**What you are asked to do**:
Retyping the records exactly is the whole task.

++++ Data for this exercise

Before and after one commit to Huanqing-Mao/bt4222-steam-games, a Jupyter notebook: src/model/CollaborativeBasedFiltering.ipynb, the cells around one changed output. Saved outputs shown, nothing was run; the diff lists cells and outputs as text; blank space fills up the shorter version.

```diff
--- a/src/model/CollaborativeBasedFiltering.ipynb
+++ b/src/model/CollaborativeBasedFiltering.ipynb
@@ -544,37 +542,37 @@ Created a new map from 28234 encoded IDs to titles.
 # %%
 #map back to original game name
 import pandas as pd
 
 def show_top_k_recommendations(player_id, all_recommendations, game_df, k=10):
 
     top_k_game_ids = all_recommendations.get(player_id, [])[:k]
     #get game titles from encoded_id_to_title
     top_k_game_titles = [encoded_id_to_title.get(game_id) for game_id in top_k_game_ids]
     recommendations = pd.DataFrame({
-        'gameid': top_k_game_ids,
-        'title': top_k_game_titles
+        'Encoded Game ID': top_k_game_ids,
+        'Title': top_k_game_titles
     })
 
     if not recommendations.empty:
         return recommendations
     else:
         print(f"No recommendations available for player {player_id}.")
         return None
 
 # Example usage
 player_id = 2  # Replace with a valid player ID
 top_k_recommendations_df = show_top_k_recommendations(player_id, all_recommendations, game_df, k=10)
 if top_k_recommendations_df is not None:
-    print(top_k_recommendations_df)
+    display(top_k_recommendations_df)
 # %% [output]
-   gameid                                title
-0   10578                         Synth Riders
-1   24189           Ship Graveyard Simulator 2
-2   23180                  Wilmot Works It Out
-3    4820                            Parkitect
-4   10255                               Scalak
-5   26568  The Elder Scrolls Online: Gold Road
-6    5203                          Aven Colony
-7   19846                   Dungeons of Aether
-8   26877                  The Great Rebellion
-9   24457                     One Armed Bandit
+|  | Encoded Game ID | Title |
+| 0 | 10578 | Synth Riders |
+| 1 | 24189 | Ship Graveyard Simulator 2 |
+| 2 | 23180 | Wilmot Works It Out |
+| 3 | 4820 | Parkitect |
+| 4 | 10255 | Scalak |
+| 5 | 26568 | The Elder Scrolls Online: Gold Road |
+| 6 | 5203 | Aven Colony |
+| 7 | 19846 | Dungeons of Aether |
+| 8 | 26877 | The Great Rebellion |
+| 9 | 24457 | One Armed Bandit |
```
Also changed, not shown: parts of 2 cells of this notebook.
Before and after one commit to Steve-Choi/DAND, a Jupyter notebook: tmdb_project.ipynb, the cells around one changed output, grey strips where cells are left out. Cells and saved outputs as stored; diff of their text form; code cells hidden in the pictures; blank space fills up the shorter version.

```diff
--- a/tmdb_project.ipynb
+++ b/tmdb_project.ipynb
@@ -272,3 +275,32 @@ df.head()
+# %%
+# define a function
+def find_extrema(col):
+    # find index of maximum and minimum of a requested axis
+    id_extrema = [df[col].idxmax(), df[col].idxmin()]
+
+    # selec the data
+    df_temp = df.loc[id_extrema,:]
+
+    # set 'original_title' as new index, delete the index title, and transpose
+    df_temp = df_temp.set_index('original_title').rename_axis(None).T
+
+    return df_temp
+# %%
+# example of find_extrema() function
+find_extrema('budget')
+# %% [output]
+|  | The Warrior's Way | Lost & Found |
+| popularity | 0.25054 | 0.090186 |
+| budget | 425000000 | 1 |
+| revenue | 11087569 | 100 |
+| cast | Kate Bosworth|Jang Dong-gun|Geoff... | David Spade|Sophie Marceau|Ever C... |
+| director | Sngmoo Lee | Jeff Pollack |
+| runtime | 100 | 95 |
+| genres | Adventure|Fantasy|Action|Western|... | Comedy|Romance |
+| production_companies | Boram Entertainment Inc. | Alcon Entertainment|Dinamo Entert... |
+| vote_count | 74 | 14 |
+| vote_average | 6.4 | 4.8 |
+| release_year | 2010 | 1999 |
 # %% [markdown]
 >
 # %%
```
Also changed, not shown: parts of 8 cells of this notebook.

++++++++

**Solved problem**:
Before and after one commit to Huanqing-Mao/bt4222-steam-games, a Jupyter notebook: src/model/CollaborativeBasedFiltering.ipynb, the cells around one changed output. Saved outputs shown, nothing was run; the diff lists cells and outputs as text; blank space fills up the shorter version.

```diff
--- a/src/model/CollaborativeBasedFiltering.ipynb
+++ b/src/model/CollaborativeBasedFiltering.ipynb
@@ -544,37 +542,37 @@ Created a new map from 28234 encoded IDs to titles.
 # %%
 #map back to original game name
 import pandas as pd
 
 def show_top_k_recommendations(player_id, all_recommendations, game_df, k=10):
 
     top_k_game_ids = all_recommendations.get(player_id, [])[:k]
     #get game titles from encoded_id_to_title
     top_k_game_titles = [encoded_id_to_title.get(game_id) for game_id in top_k_game_ids]
     recommendations = pd.DataFrame({
-        'gameid': top_k_game_ids,
-        'title': top_k_game_titles
+        'Encoded Game ID': top_k_game_ids,
+        'Title': top_k_game_titles
     })
 
     if not recommendations.empty:
         return recommendations
     else:
         print(f"No recommendations available for player {player_id}.")
         return None
 
 # Example usage
 player_id = 2  # Replace with a valid player ID
 top_k_recommendations_df = show_top_k_recommendations(player_id, all_recommendations, game_df, k=10)
 if top_k_recommendations_df is not None:
-    print(top_k_recommendations_df)
+    display(top_k_recommendations_df)
 # %% [output]
-   gameid                                title
-0   10578                         Synth Riders
-1   24189           Ship Graveyard Simulator 2
-2   23180                  Wilmot Works It Out
-3    4820                            Parkitect
-4   10255                               Scalak
-5   26568  The Elder Scrolls Online: Gold Road
-6    5203                          Aven Colony
-7   19846                   Dungeons of Aether
-8   26877                  The Great Rebellion
-9   24457                     One Armed Bandit
+|  | Encoded Game ID | Title |
+| 0 | 10578 | Synth Riders |
+| 1 | 24189 | Ship Graveyard Simulator 2 |
+| 2 | 23180 | Wilmot Works It Out |
+| 3 | 4820 | Parkitect |
+| 4 | 10255 | Scalak |
+| 5 | 26568 | The Elder Scrolls Online: Gold Road |
+| 6 | 5203 | Aven Colony |
+| 7 | 19846 | Dungeons of Aether |
+| 8 | 26877 | The Great Rebellion |
+| 9 | 24457 | One Armed Bandit |
```
Also changed, not shown: parts of 2 cells of this notebook.
Before and after one commit to Steve-Choi/DAND, a Jupyter notebook: tmdb_project.ipynb, the cells around one changed output, grey strips where cells are left out. Cells and saved outputs as stored; diff of their text form; code cells hidden in the pictures; blank space fills up the shorter version.

```diff
--- a/tmdb_project.ipynb
+++ b/tmdb_project.ipynb
@@ -272,3 +275,32 @@ df.head()
+# %%
+# define a function
+def find_extrema(col):
+    # find index of maximum and minimum of a requested axis
+    id_extrema = [df[col].idxmax(), df[col].idxmin()]
+
+    # selec the data
+    df_temp = df.loc[id_extrema,:]
+
+    # set 'original_title' as new index, delete the index title, and transpose
+    df_temp = df_temp.set_index('original_title').rename_axis(None).T
+
+    return df_temp
+# %%
+# example of find_extrema() function
+find_extrema('budget')
+# %% [output]
+|  | The Warrior's Way | Lost & Found |
+| popularity | 0.25054 | 0.090186 |
+| budget | 425000000 | 1 |
+| revenue | 11087569 | 100 |
+| cast | Kate Bosworth|Jang Dong-gun|Geoff... | David Spade|Sophie Marceau|Ever C... |
+| director | Sngmoo Lee | Jeff Pollack |
+| runtime | 100 | 95 |
+| genres | Adventure|Fantasy|Action|Western|... | Comedy|Romance |
+| production_companies | Boram Entertainment Inc. | Alcon Entertainment|Dinamo Entert... |
+| vote_count | 74 | 14 |
+| vote_average | 6.4 | 4.8 |
+| release_year | 2010 | 1999 |
 # %% [markdown]
 >
 # %%
```
Also changed, not shown: parts of 8 cells of this notebook.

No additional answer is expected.